WHAT TO DO
Copy out every line of the records in which "Solid" can be found.

[Opening DATA FOR THIS EXERCISE section]

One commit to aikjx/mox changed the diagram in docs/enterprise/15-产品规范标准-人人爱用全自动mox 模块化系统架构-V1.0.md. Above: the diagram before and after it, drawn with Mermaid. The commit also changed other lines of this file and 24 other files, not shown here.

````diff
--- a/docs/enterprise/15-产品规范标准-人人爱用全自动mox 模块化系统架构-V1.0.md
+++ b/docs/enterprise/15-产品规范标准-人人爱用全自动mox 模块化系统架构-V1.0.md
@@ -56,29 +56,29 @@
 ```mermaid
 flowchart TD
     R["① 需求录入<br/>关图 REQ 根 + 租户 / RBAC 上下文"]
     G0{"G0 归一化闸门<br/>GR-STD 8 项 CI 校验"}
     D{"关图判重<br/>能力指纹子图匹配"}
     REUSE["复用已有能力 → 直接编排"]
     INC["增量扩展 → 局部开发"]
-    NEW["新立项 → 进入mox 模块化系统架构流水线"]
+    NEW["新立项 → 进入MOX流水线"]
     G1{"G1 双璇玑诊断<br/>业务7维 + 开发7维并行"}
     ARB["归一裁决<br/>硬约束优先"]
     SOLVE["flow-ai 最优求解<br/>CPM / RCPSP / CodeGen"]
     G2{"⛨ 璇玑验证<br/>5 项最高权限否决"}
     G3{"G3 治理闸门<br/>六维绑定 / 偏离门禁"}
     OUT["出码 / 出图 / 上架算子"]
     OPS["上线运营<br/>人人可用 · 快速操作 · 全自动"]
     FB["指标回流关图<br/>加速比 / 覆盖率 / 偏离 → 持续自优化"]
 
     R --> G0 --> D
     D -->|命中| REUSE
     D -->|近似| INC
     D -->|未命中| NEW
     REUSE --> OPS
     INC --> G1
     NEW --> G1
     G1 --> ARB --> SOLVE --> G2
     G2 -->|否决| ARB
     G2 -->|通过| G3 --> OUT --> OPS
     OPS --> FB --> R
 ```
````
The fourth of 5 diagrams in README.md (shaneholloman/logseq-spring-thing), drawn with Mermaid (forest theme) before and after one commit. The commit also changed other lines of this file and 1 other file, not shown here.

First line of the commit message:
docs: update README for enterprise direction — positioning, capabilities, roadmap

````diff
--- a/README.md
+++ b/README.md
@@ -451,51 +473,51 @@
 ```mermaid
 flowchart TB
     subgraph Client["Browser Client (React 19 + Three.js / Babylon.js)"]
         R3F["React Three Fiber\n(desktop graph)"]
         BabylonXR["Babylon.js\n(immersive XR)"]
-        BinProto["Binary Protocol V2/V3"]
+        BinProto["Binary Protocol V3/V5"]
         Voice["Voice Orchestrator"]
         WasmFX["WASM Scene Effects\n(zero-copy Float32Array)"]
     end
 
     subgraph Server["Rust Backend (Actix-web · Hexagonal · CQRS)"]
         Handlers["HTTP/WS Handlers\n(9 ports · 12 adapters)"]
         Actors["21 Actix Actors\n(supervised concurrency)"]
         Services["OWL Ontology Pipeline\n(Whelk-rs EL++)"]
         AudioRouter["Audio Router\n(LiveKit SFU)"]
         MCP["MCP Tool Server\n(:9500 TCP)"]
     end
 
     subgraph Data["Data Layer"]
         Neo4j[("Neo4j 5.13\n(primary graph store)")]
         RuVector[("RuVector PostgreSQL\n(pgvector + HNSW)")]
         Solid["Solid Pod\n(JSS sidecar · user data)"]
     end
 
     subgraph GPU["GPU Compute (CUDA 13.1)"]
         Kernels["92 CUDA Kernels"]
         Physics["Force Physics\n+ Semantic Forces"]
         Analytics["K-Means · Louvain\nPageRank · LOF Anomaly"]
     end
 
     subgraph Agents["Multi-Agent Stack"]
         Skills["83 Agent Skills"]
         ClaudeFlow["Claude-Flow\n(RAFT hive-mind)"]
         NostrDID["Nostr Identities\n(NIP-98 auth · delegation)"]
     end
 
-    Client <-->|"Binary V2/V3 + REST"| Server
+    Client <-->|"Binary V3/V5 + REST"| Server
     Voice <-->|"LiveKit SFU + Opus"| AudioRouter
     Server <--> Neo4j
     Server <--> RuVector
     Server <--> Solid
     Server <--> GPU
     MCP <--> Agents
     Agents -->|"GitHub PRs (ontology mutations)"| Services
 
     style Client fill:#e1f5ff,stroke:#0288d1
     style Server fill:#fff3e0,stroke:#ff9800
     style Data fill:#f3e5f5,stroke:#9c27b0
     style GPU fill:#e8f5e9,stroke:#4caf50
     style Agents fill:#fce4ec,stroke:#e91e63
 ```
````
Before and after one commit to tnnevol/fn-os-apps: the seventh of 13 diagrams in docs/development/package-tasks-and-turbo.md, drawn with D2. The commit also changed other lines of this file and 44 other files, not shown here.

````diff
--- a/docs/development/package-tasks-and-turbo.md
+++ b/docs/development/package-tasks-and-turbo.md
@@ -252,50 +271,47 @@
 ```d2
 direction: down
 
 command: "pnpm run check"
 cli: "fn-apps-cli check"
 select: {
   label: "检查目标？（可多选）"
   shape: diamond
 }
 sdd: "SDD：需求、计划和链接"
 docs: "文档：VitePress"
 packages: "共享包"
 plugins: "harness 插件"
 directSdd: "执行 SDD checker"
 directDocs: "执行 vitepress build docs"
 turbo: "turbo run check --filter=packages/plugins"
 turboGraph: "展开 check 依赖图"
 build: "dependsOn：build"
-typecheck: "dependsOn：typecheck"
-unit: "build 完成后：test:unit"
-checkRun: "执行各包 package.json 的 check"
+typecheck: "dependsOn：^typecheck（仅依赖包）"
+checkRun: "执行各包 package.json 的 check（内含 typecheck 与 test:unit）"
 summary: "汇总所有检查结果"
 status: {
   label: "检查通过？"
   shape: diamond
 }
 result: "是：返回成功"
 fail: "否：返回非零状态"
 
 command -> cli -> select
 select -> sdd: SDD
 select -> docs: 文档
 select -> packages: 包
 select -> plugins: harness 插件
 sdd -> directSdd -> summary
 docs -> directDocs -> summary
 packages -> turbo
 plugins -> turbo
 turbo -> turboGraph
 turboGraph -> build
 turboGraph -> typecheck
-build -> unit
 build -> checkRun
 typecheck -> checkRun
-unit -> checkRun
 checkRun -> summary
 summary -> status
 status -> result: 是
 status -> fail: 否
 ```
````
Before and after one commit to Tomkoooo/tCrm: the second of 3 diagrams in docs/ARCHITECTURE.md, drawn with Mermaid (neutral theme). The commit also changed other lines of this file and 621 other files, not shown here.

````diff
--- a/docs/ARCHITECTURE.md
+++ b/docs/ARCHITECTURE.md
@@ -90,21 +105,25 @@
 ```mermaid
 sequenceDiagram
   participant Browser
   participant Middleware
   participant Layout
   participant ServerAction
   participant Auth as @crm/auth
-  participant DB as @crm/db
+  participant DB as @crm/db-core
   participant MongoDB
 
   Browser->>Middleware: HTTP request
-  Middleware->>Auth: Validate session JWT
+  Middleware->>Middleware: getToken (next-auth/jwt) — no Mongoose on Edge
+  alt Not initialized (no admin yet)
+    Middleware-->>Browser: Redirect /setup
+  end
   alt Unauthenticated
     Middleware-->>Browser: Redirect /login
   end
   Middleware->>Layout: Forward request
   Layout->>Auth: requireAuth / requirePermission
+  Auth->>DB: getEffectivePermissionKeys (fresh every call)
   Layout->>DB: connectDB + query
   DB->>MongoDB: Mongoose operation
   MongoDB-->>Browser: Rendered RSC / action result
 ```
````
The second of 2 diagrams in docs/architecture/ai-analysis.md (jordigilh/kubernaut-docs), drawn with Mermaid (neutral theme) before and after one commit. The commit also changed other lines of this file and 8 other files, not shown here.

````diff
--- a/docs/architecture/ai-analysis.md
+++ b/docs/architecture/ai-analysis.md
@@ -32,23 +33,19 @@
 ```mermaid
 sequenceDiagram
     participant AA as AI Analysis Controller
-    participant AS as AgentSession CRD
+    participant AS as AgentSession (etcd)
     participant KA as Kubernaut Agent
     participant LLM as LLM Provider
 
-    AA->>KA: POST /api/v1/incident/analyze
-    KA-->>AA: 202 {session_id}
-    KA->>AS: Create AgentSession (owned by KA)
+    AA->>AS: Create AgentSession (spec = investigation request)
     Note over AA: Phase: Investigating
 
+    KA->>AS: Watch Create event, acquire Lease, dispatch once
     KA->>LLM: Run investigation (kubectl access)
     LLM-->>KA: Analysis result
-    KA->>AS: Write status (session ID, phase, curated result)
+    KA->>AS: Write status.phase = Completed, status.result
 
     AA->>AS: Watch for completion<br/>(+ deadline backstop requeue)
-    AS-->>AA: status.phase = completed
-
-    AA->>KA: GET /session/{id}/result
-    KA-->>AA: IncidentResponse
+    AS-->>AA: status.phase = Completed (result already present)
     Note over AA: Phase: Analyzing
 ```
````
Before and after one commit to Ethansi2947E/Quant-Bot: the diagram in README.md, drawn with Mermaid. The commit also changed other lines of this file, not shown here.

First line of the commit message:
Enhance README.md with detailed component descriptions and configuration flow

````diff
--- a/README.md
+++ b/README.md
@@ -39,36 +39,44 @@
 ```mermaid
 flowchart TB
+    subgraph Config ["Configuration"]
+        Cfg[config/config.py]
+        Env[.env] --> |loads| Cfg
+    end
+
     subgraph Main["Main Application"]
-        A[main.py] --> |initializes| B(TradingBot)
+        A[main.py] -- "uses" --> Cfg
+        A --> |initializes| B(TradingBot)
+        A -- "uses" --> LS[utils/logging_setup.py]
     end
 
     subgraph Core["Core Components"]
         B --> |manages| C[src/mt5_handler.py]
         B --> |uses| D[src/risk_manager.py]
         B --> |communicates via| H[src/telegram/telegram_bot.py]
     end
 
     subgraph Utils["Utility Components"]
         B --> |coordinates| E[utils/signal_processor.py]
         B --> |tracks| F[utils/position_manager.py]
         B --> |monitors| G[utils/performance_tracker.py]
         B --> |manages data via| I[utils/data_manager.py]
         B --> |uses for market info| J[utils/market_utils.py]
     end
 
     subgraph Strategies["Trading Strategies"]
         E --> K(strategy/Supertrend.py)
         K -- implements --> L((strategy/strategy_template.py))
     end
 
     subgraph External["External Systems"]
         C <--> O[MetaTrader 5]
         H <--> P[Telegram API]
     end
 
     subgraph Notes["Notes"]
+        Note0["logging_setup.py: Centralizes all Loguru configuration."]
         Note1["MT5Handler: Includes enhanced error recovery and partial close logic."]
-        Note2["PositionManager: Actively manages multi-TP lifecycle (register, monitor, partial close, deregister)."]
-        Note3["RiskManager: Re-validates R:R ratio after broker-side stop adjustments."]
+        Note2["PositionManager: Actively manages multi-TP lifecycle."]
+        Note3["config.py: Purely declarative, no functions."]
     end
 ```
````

[Closing DATA FOR THIS EXERCISE section]

RESPONSE
         Solid["Solid Pod\n(JSS sidecar · user data)"]
     Server <--> Solid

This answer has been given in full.